*Required action:* For every line below, restate it exactly and drop the images.

*Revision comparison data:*

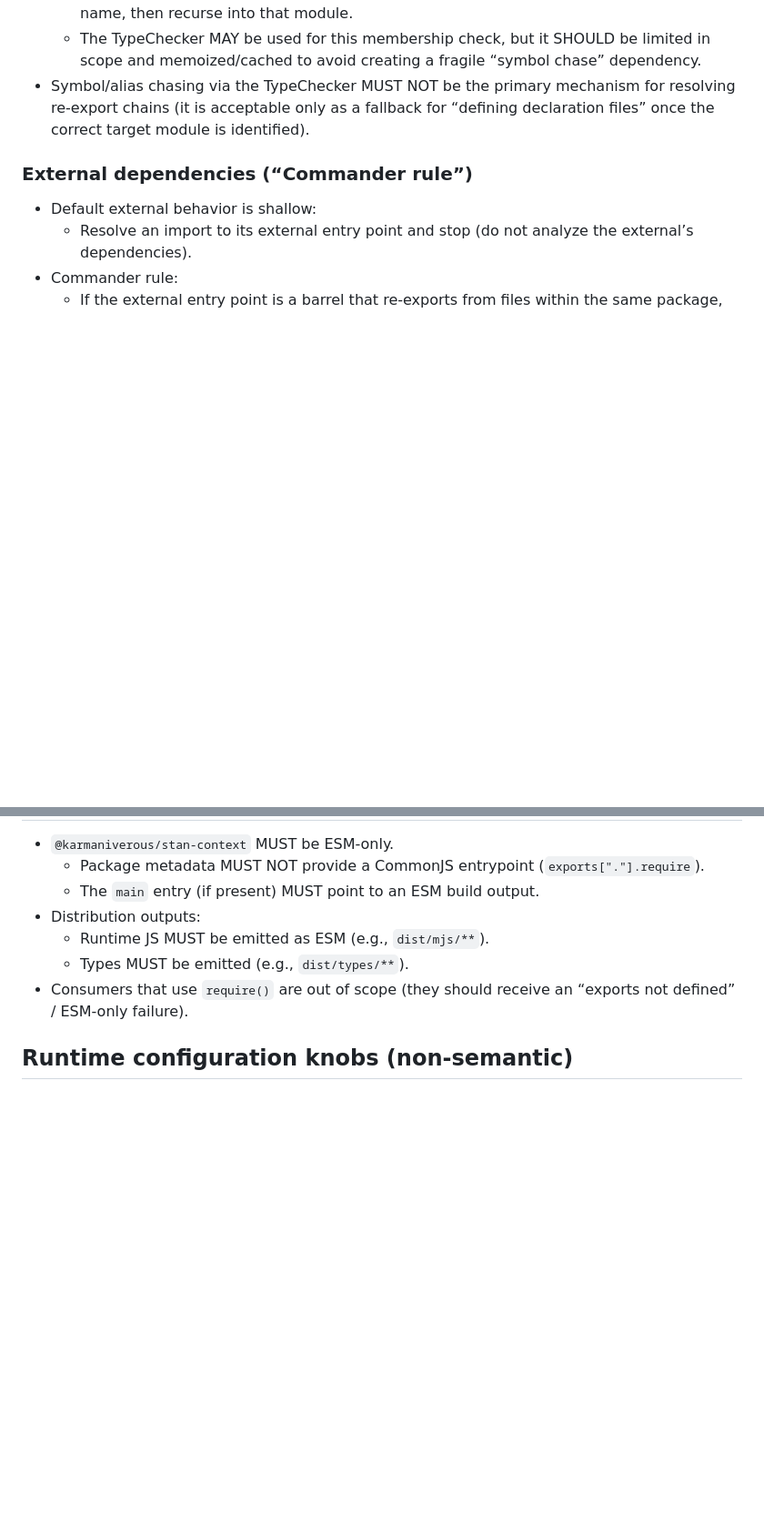
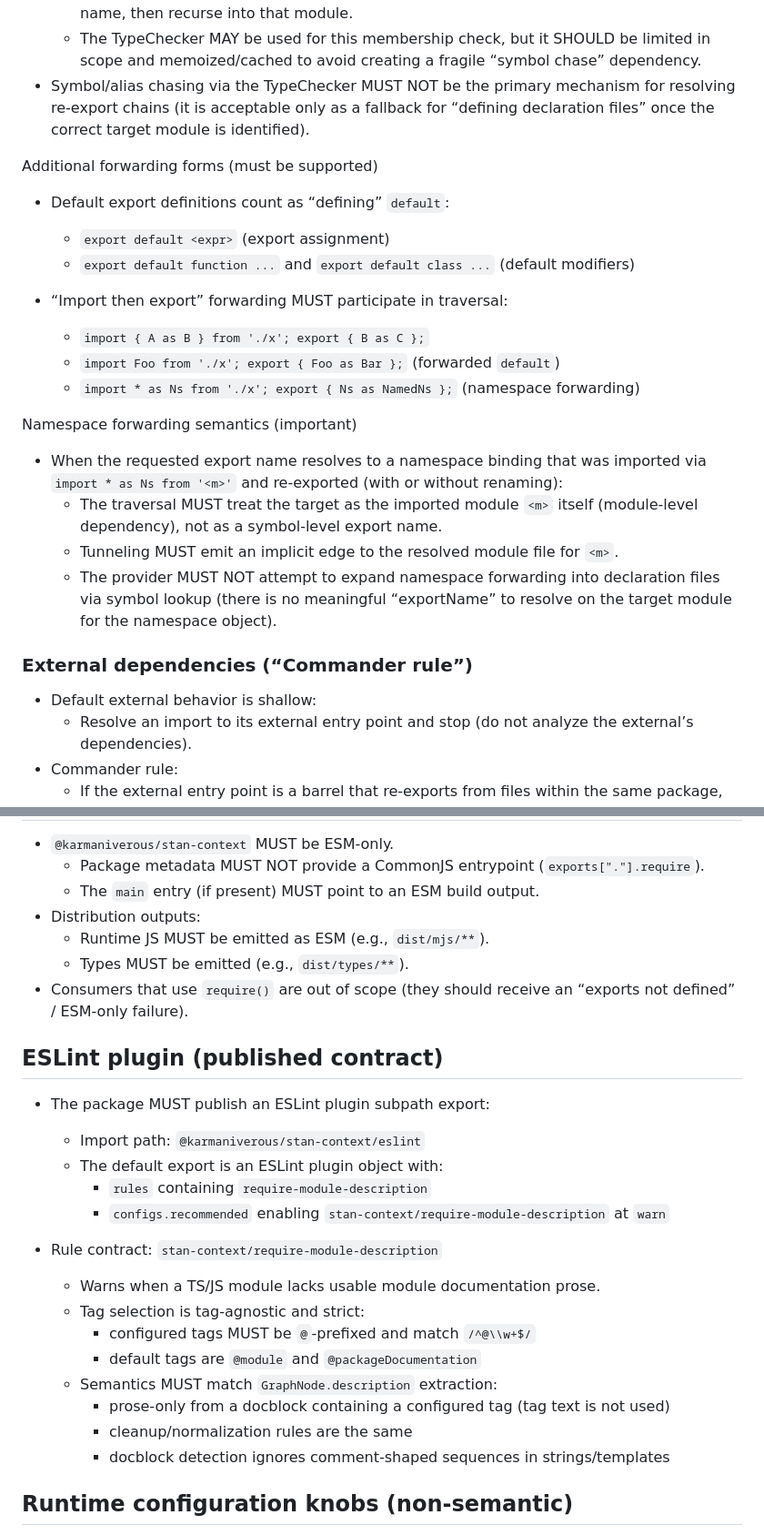
Before and after one commit to karmaniverous/stan-context, a Markdown page: .stan/system/stan.requirements.md, 2 parts joined by grey strips. Shown at 91% size. Rendered like a GitHub page; blank space fills up the shorter version.

```diff
--- a/.stan/system/stan.requirements.md
+++ b/.stan/system/stan.requirements.md
@@ -223,6 +225,24 @@ Re-export barrels are primarily a _syntactic forwarding graph_ (e.g., `export {
   - The TypeChecker MAY be used for this membership check, but it SHOULD be limited in scope and memoized/cached to avoid creating a fragile “symbol chase” dependency.
 - Symbol/alias chasing via the TypeChecker MUST NOT be the primary mechanism for resolving re-export chains (it is acceptable only as a fallback for “defining declaration files” once the correct target module is identified).
 
+Additional forwarding forms (must be supported)
+
+- Default export definitions count as “defining” `default`:
+  - `export default <expr>` (export assignment)
+  - `export default function ...` and `export default class ...` (default modifiers)
+
+- “Import then export” forwarding MUST participate in traversal:
+  - `import { A as B } from './x'; export { B as C };`
+  - `import Foo from './x'; export { Foo as Bar };` (forwarded `default`)
+  - `import * as Ns from './x'; export { Ns as NamedNs };` (namespace forwarding)
+
+Namespace forwarding semantics (important)
+
+- When the requested export name resolves to a namespace binding that was imported via `import * as Ns from '<m>'` and re-exported (with or without renaming):
+  - The traversal MUST treat the target as the imported module `<m>` itself (module-level dependency), not as a symbol-level export name.
+  - Tunneling MUST emit an implicit edge to the resolved module file for `<m>`.
+  - The provider MUST NOT attempt to expand namespace forwarding into declaration files via symbol lookup (there is no meaningful “exportName” to resolve on the target module for the namespace object).
+
 ### External dependencies (“Commander rule”)
 
 - Default external behavior is shallow:
@@ -294,6 +314,24 @@ export function generateDependencyGraph(
   - Types MUST be emitted (e.g., `dist/types/**`).
 - Consumers that use `require()` are out of scope (they should receive an “exports not defined” / ESM-only failure).
 
+## ESLint plugin (published contract)
+
+- The package MUST publish an ESLint plugin subpath export:
+  - Import path: `@karmaniverous/stan-context/eslint`
+  - The default export is an ESLint plugin object with:
+    - `rules` containing `require-module-description`
+    - `configs.recommended` enabling `stan-context/require-module-description` at `warn`
+
+- Rule contract: `stan-context/require-module-description`
+  - Warns when a TS/JS module lacks usable module documentation prose.
+  - Tag selection is tag-agnostic and strict:
+    - configured tags MUST be `@`-prefixed and match `/^@\\w+$/`
+    - default tags are `@module` and `@packageDocumentation`
+  - Semantics MUST match `GraphNode.description` extraction:
+    - prose-only from a docblock containing a configured tag (tag text is not used)
+    - cleanup/normalization rules are the same
+    - docblock detection ignores comment-shaped sequences in strings/templates
+
 ## Runtime configuration knobs (non-semantic)
 
 - `nodeDescriptionLimit` (default: 160)
```
Also changed, not shown: other parts of .stan/system/stan.requirements.md (+3 -1 lines), .stan/system/stan.todo.md (+1 -0 lines), guides/stan-assistant-guide.md (+44 -1 lines).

*Result below:*
Before and after one commit to karmaniverous/stan-context, a Markdown page: .stan/system/stan.requirements.md, 2 parts joined by grey strips. Shown at 91% size. Rendered like a GitHub page; blank space fills up the shorter version.

```diff
--- a/.stan/system/stan.requirements.md
+++ b/.stan/system/stan.requirements.md
@@ -223,6 +225,24 @@ Re-export barrels are primarily a _syntactic forwarding graph_ (e.g., `export {
   - The TypeChecker MAY be used for this membership check, but it SHOULD be limited in scope and memoized/cached to avoid creating a fragile “symbol chase” dependency.
 - Symbol/alias chasing via the TypeChecker MUST NOT be the primary mechanism for resolving re-export chains (it is acceptable only as a fallback for “defining declaration files” once the correct target module is identified).
 
+Additional forwarding forms (must be supported)
+
+- Default export definitions count as “defining” `default`:
+  - `export default <expr>` (export assignment)
+  - `export default function ...` and `export default class ...` (default modifiers)
+
+- “Import then export” forwarding MUST participate in traversal:
+  - `import { A as B } from './x'; export { B as C };`
+  - `import Foo from './x'; export { Foo as Bar };` (forwarded `default`)
+  - `import * as Ns from './x'; export { Ns as NamedNs };` (namespace forwarding)
+
+Namespace forwarding semantics (important)
+
+- When the requested export name resolves to a namespace binding that was imported via `import * as Ns from '<m>'` and re-exported (with or without renaming):
+  - The traversal MUST treat the target as the imported module `<m>` itself (module-level dependency), not as a symbol-level export name.
+  - Tunneling MUST emit an implicit edge to the resolved module file for `<m>`.
+  - The provider MUST NOT attempt to expand namespace forwarding into declaration files via symbol lookup (there is no meaningful “exportName” to resolve on the target module for the namespace object).
+
 ### External dependencies (“Commander rule”)
 
 - Default external behavior is shallow:
@@ -294,6 +314,24 @@ export function generateDependencyGraph(
   - Types MUST be emitted (e.g., `dist/types/**`).
 - Consumers that use `require()` are out of scope (they should receive an “exports not defined” / ESM-only failure).
 
+## ESLint plugin (published contract)
+
+- The package MUST publish an ESLint plugin subpath export:
+  - Import path: `@karmaniverous/stan-context/eslint`
+  - The default export is an ESLint plugin object with:
+    - `rules` containing `require-module-description`
+    - `configs.recommended` enabling `stan-context/require-module-description` at `warn`
+
+- Rule contract: `stan-context/require-module-description`
+  - Warns when a TS/JS module lacks usable module documentation prose.
+  - Tag selection is tag-agnostic and strict:
+    - configured tags MUST be `@`-prefixed and match `/^@\\w+$/`
+    - default tags are `@module` and `@packageDocumentation`
+  - Semantics MUST match `GraphNode.description` extraction:
+    - prose-only from a docblock containing a configured tag (tag text is not used)
+    - cleanup/normalization rules are the same
+    - docblock detection ignores comment-shaped sequences in strings/templates
+
 ## Runtime configuration knobs (non-semantic)
 
 - `nodeDescriptionLimit` (default: 160)
```
Also changed, not shown: other parts of .stan/system/stan.requirements.md (+3 -1 lines), .stan/system/stan.todo.md (+1 -0 lines), guides/stan-assistant-guide.md (+44 -1 lines).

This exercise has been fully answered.